Jacuzzi Brands Inc., the West Palm Beach, Fla.-based manufacturer and distributor best known for its bath and spa products, is bailing itself out of financial trouble by unloading its underperforming and non-core assets. Not surprisingly, private equity firms have been among the buyers bubbling up to purchase the unwanted assets.
The latest Jacuzzi-owned subsidiary that will find itself under a private equity firm’s ownership is Eljer Plumbingware Inc., currently a part of Jacuzzi’s consumer bath division. Late last month, Jacuzzi struck a deal with Sun Capital Partners wherein Eljer will become a stand-alone portfolio company of the firm’s by July 2, the end of Jacuzzi’s third fiscal quarter. Financial terms of the transaction were not disclosed.
Headquartered in Dallas, Texas, Eljer Plumbingware offers a line of ceramic, composite and iron sanitary ware including bathtubs, toilets, bidets, sinks and faucets under its own brand name. For the year ended Oct. 2, 2004, Eljer recorded an operating loss of $30.7 million on sales of $150.5 million. And for the first six months of Jacuzzi’s fiscal-year 2005, which ended on Apr. 2, Eljer recorded an operating loss of $2.9 million on sales of $69.2 million.
Sun will assume most of the current assets and liabilities of Eljer, which include its long-term retiree medical and life insurance liabilities, as well as its manufacturing operations in Tupelo, Miss. and Ford City, Pa. Jacuzzi. On the other hand, Jacuzzi will retain Eljer’s Salem, Ohio manufacturing facility property, which was closed in 2004.
“Despite ongoing product rationalization efforts and other initiatives, Eljer has continued to incur losses and consume a significant amount of management’s time,” said David Clarke, Jacuzzi’s chairman and CEO.
For Sun, which focuses on distressed situations, Eljer is a good fit for reasons other than just its troubling financial characteristics. The Boca Raton, Fla.-based firm recently versed itself in the art of plumbing through a previous investment that seems to be panning out nicely. Earlier this year, Sun acquired a controlling interest in Crane Plumbing LLC, a manufacturer and distributor of plumbing fixtures and products in the U.S. and Canada. Having made the investment in February, Sun wasted no time putting Crane to work. In April 2005, after 150 years as a domestic manufacturer of plumbing fixtures, it was reported that Crane is moving aggressively to integrate off-shore sourcing with domestically manufactured products within its product lines.

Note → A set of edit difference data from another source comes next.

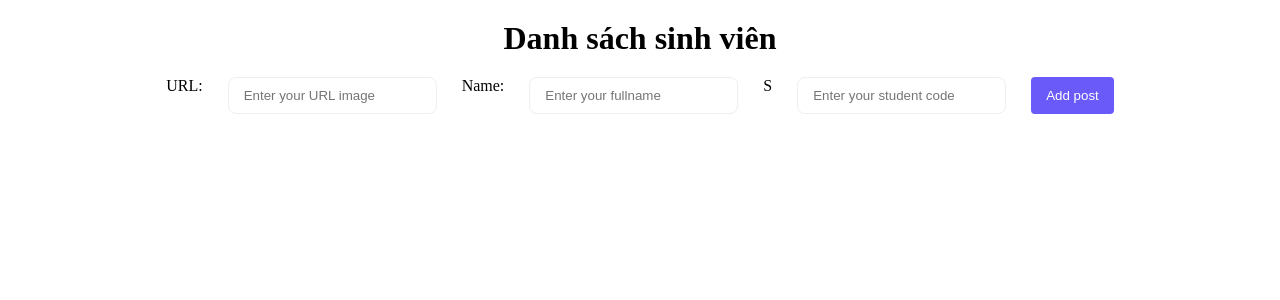
Repository: doquang195/demo-api
Page: indext.html
These files come from the project's save history. The page is drawn as it stood at one moment and after the next save; the edit follows.
The browser window is 1280 px wide. The pictures show the whole page.

Above is the page before, as saved 2023-10-04 21:48:52.

After the next save:
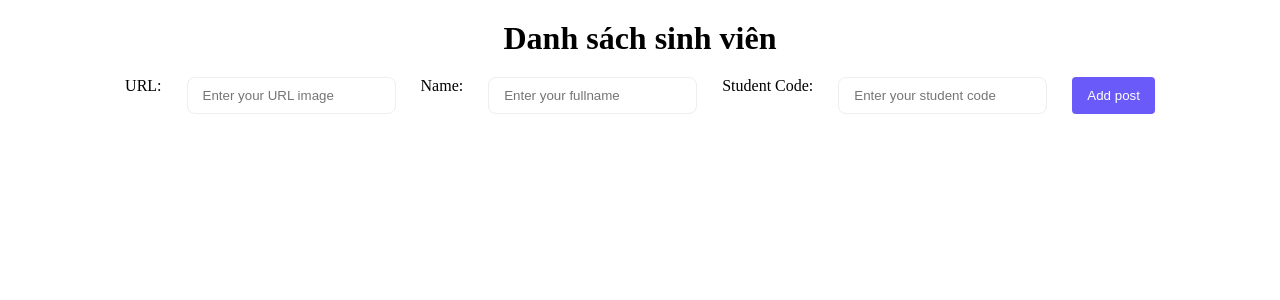
Saved 4 s later.
--- a/indext.html
+++ b/indext.html
@@ -21,7 +21,7 @@
             />
             <label>Name:</label>
             <input type="text" name="name" placeholder="Enter your fullname" />
-            <label>S</label>
+            <label>Student Code:</label>
             <input
                 type="text"
                 name="code"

Sun typically invests between $5 million and $25 million of equity in troubled companies that have revenues between $50 million and $2 billion, holding its portfolio companies for an average of three to four years. Though firm recently wrapped up fundraising on its fourth investment vehicle, collecting $1.5 billion in dry powder, Sun Vice President, A. Richard Hurwitz said at the time that equity for the firm’s next couple investments would still come from the $500 million Sun Capital Fund III.
The sale of Eljer to Sun represents the second sale agreement made by Jacuzzi in as many weeks. Earlier in May, Jacuzzi agreed to sell 70% of its vacuum cleaner manufacturer Rexair Inc. to London-based Rhone Capital LLC in a transaction valued at $170 million, noting that it was a non-core asset. Rexair generated sales of approximately $104.8 million and operating income of approximately $27.3 million in the fiscal year ended Oct. 2, 2004. Equity for that transaction will come from Rhone Partners II LP, while financing will be provided by Credit Suisse First Boston.
Sun did not return calls by press time.